# [TASK TO COMPLETE]
Go through the listing beneath this task and return every line that carries the string "onClick".

# [GIVEN RECORDS]
------------
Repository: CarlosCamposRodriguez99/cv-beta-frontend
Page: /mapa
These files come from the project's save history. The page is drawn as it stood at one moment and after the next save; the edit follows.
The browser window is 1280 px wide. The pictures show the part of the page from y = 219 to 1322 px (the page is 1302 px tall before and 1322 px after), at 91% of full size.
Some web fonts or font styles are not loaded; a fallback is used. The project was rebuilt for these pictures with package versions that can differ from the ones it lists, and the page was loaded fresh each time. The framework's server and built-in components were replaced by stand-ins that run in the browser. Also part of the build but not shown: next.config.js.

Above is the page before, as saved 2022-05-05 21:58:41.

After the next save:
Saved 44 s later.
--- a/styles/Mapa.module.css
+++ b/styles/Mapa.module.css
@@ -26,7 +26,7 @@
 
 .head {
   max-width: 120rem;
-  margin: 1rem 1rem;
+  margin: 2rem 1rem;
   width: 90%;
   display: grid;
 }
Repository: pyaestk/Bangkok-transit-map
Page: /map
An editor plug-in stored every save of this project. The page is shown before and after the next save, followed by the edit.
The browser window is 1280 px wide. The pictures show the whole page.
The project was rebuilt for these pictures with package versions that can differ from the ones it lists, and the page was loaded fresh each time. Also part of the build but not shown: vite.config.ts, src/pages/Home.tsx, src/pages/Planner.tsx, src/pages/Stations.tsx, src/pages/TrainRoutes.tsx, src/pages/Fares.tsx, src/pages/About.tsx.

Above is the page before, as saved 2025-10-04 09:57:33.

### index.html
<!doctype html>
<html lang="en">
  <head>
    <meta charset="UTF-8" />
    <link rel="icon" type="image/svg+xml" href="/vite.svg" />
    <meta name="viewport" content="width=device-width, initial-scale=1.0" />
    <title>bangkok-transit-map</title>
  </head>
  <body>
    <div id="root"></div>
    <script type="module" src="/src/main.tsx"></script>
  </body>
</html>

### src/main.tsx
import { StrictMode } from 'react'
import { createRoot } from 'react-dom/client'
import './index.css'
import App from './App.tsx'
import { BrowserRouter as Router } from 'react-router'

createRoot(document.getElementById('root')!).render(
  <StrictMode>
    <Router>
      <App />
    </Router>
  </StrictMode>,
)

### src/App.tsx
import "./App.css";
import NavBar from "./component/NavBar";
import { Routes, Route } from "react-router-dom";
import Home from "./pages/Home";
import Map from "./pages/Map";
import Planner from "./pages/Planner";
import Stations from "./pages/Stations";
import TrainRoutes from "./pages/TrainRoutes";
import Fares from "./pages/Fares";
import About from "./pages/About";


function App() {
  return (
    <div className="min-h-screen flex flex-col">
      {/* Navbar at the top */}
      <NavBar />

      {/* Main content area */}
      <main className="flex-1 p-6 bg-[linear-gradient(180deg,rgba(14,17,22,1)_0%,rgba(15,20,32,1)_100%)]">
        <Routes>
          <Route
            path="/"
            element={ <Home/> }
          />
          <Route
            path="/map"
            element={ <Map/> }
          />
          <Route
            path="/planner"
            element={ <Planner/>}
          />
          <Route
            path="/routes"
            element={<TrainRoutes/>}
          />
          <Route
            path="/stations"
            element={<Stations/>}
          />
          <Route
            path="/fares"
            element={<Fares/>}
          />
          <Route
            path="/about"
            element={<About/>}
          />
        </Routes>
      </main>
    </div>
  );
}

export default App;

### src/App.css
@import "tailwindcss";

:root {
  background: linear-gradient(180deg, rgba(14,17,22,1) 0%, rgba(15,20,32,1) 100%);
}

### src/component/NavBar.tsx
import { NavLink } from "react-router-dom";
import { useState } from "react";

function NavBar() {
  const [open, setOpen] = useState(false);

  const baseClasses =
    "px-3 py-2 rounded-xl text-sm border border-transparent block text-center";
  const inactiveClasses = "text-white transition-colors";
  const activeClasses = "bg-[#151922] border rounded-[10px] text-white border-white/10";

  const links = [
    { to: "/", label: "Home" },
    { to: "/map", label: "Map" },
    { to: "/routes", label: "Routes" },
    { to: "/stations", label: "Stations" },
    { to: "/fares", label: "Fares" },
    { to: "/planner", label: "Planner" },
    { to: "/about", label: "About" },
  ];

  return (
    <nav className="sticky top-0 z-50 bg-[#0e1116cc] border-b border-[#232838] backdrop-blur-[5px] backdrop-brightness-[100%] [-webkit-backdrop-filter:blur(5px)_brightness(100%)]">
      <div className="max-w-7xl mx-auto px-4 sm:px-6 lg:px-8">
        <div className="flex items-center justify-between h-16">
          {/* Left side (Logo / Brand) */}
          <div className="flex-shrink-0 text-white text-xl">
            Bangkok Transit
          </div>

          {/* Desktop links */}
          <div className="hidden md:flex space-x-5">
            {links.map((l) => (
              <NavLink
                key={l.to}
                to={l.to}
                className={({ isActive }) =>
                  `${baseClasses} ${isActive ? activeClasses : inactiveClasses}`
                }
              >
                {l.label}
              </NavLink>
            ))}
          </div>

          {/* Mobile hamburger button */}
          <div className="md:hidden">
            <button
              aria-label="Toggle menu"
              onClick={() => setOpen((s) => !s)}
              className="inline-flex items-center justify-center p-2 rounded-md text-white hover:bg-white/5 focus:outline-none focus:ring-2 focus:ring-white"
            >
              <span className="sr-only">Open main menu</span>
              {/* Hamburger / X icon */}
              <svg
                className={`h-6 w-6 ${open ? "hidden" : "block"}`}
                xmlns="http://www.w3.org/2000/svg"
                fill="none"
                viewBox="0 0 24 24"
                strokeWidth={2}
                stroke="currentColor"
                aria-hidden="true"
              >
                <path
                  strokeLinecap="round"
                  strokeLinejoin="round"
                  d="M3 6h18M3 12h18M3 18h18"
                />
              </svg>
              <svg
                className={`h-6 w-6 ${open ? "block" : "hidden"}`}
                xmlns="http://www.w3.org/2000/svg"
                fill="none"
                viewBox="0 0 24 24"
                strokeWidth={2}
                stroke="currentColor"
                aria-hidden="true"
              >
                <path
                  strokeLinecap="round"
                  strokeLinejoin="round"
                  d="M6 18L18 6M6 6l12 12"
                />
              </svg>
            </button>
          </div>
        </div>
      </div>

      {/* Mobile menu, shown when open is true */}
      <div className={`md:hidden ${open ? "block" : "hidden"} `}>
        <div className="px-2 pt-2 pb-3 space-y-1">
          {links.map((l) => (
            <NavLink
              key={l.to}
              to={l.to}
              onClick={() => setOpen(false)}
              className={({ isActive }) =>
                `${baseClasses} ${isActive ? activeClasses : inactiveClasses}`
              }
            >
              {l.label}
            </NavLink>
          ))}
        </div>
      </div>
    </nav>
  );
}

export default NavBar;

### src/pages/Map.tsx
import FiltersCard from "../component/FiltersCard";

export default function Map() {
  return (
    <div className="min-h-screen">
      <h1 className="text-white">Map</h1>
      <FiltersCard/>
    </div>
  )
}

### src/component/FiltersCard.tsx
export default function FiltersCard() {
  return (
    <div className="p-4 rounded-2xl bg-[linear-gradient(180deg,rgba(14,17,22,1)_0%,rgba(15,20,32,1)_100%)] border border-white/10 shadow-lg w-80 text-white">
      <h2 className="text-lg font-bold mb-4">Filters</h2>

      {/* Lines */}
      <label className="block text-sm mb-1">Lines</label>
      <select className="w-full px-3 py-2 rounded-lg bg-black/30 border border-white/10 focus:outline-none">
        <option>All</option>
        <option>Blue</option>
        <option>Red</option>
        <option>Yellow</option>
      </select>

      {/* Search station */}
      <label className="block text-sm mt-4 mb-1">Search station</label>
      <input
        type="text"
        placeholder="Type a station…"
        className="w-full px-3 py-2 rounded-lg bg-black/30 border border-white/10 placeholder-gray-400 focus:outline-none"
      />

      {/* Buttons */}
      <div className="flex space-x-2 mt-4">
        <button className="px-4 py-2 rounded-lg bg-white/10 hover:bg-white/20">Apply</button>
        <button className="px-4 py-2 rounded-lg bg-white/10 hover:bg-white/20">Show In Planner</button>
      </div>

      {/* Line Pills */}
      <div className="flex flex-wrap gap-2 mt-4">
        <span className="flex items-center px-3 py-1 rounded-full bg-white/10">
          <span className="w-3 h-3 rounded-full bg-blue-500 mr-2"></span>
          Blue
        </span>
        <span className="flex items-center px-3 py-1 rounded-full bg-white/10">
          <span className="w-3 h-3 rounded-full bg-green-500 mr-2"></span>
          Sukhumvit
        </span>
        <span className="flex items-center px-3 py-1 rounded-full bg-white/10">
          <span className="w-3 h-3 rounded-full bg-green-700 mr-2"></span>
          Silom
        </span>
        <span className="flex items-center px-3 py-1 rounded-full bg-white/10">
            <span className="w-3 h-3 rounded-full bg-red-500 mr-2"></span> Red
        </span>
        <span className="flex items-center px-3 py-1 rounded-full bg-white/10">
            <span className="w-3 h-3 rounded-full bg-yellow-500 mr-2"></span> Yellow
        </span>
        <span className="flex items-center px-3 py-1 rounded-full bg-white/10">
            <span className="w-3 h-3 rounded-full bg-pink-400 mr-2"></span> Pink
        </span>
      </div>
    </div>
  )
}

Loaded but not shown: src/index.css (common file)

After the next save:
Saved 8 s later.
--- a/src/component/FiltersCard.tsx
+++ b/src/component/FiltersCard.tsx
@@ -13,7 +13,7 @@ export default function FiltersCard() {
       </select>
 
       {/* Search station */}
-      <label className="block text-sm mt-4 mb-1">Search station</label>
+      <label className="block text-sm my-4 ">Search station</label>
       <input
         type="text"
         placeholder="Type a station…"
------------
# [TASK SOLUTION]
              onClick={() => setOpen((s) => !s)}
              onClick={() => setOpen(false)}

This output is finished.